Social justice embodies the vision of a society that is equitable and in which all members are physically and psychologically safe.* Social justice also demands that all people have a right to basic human dignity and to have their basic economic needs met. Our commitment to social justice recognizes that health is affected by a host of social factors. It is not possible to address trauma and violence without also wrestling with poverty, racism, sexism, classism, homophobia and all other forms of stigma. Because of this, we cannot ignore deep seated inequalities as we seek answers to problems like violence and trauma. Rather, we must struggle with these problems clearly and honestly.
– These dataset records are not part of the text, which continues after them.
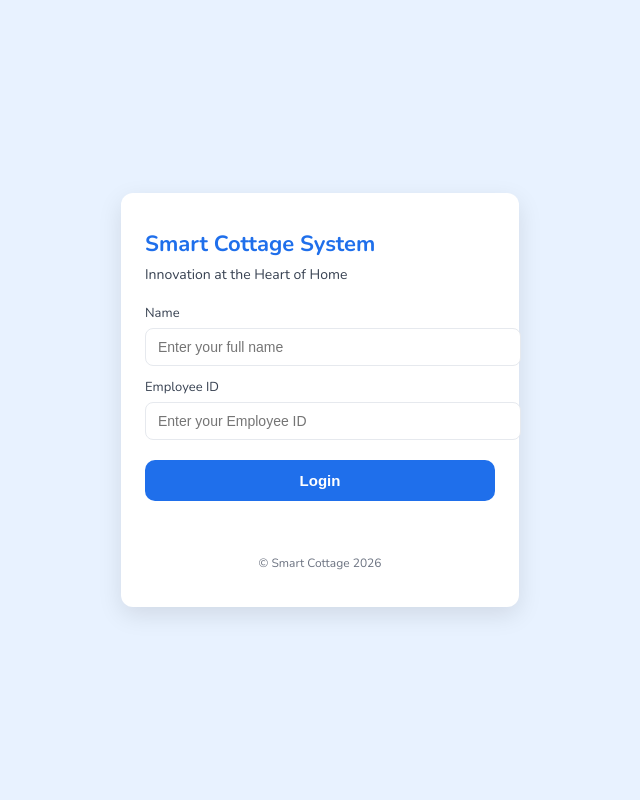
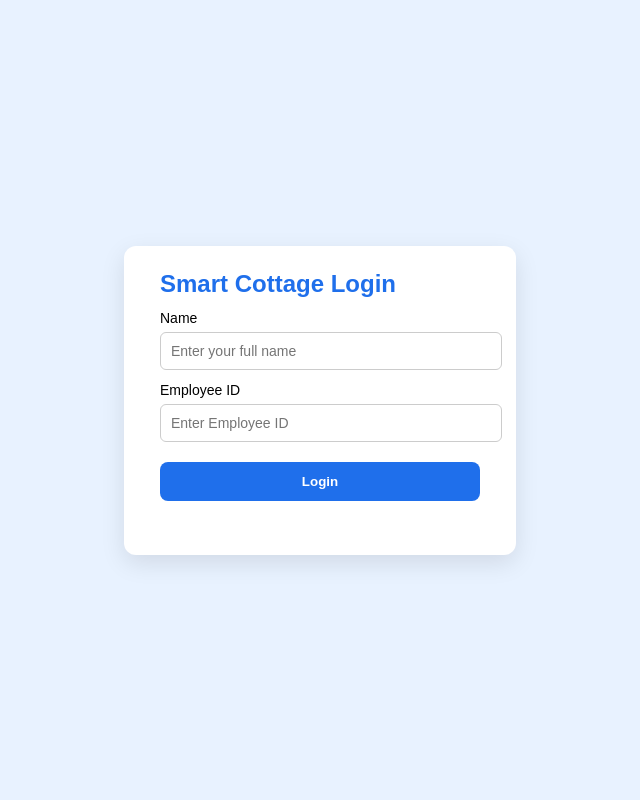
Before and after one commit to MASTER-DAX/cottage-app, a Flask app: page / in a window 1280 px wide. Shown: the whole page, without its empty margins (320-960 px from the left). Run offline with Flask 3, Linux system fonts and the light colour scheme.

Commit message:
Update login.html

```diff
--- a/templates/login.html
+++ b/templates/login.html
@@ -4,107 +4,37 @@
 <meta charset="UTF-8">
 <meta name="viewport" content="width=device-width, initial-scale=1.0">
 <title>Smart Cottage — Login</title>
-<link href="https://fonts.googleapis.com/css?family=Nunito:400,700" rel="stylesheet">
 <style>
-  body {
-    margin: 0;
-    font-family: 'Nunito', sans-serif;
-    background-color: #e8f2ff;
-    display: flex;
-    justify-content: center;
-    align-items: center;
-    height: 100vh;
-  }
-
-  .container {
-    background: #fff;
-    padding: 36px 24px;
-    border-radius: 12px;
-    box-shadow: 0 8px 24px rgba(0,0,0,0.1);
-    width: 350px;
-  }
-
-  h1 {
-    margin: 0 0 6px 0;
-    font-size: 22px;
-    color: #1f6feb;
-  }
-
-  p.sub {
-    margin: 0 0 20px 0;
-    font-size: 14px;
-    color: #374151;
-  }
-
-  label {
-    display: block;
-    font-size: 13px;
-    margin-top: 12px;
-    color: #374151;
-  }
-
-  input {
-    width: 100%;
-    padding: 10px 12px;
-    margin-top: 6px;
-    border-radius: 8px;
-    border: 1px solid #e6e9ee;
-    font-size: 14px;
-  }
-
-  button {
-    width: 100%;
-    margin-top: 20px;
-    padding: 12px;
-    background-color: #1f6feb;
-    color: #fff;
-    border: none;
-    border-radius: 10px;
-    font-size: 15px;
-    font-weight: 600;
-    cursor: pointer;
-  }
-
-  #message {
-    margin-top: 12px;
-    font-size: 13px;
-    color: #d14343;
-    min-height: 18px;
-  }
-
-  footer {
-    margin-top: 24px;
-    font-size: 12px;
-    color: #6b7280;
-    text-align: center;
-  }
+  body { font-family: Arial, sans-serif; display: flex; justify-content: center; align-items: center; height: 100vh; background: #e8f2ff; margin: 0; }
+  .container { background: #fff; padding: 24px 36px; border-radius: 12px; width: 320px; box-shadow: 0 8px 24px rgba(0,0,0,0.1); }
+  h2 { margin: 0 0 12px 0; color: #1f6feb; }
+  label { display: block; margin-top: 12px; font-size: 14px; }
+  input { width: 100%; padding: 10px; margin-top: 6px; border-radius: 6px; border: 1px solid #ccc; font-size: 14px; }
+  button { width: 100%; padding: 12px; margin-top: 20px; background: #1f6feb; color: #fff; border: none; border-radius: 8px; cursor: pointer; font-weight: bold; }
+  #message { margin-top: 12px; font-size: 13px; min-height: 18px; }
 </style>
 </head>
 <body>
 
 <div class="container">
-  <h1>Smart Cottage System</h1>
-  <p class="sub">Innovation at the Heart of Home</p>
-
+  <h2>Smart Cottage Login</h2>
   <form id="loginForm">
     <label for="name">Name</label>
     <input type="text" id="name" required placeholder="Enter your full name">
 
     <label for="employee_id">Employee ID</label>
-    <input type="text" id="employee_id" required placeholder="Enter your Employee ID">
+    <input type="text" id="employee_id" required placeholder="Enter Employee ID">
 
     <button type="submit">Login</button>
     <div id="message"></div>
   </form>
-
-  <footer>© Smart Cottage 2026</footer>
 </div>
 
-  <script>
+<script>
 const form = document.getElementById("loginForm");
 const message = document.getElementById("message");
 
-// Palitan ito ng deployed mobile backend URL mo sa Render
+// 🔹 Palitan ito ng deployed mobile backend URL
 const MOBILE_BACKEND_URL = "https://smart-cottage-mobile.onrender.com";
 
 form.addEventListener("submit", async (e) => {
@@ -119,7 +49,6 @@ form.addEventListener("submit", async (e) => {
   };
 
   try {
-    // 🔹 POST sa mobile backend /api/login
     const res = await fetch(`${MOBILE_BACKEND_URL}/api/login`, {
       method: "POST",
       headers: { "Content-Type": "application/json" },
@@ -130,14 +59,15 @@ form.addEventListener("submit", async (e) => {
 
     if (res.ok && json.success) {
       message.style.color = "green";
-      message.textContent = "Login successful! Redirecting…";
+      message.textContent = "Login successful!";
 
-      // 🔹 Save user info sa local storage para magamit sa dashboard
+      // 🔹 Save user info locally
       localStorage.setItem("user", JSON.stringify(json.user));
 
+      // 🔹 Redirect to main dashboard page
       setTimeout(() => {
-        window.location.href = "/main.html"; // main dashboard page
-      }, 1000);
+        window.location.href = "/main.html";
+      }, 800);
     } else {
       message.style.color = "#d14343";
       message.textContent = json.message || "Invalid credentials";
@@ -150,6 +80,5 @@ form.addEventListener("submit", async (e) => {
 });
 </script>
 
-
 </body>
 </html>
```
*From: Barry S. Levy and Victor Sidel. The nature of social injustice and its impact on public health, p.8. In: Social Injustice and Public Health, Barry S. Levy and Victor Sidel, editors. Oxford Press, 2006, 529 pp.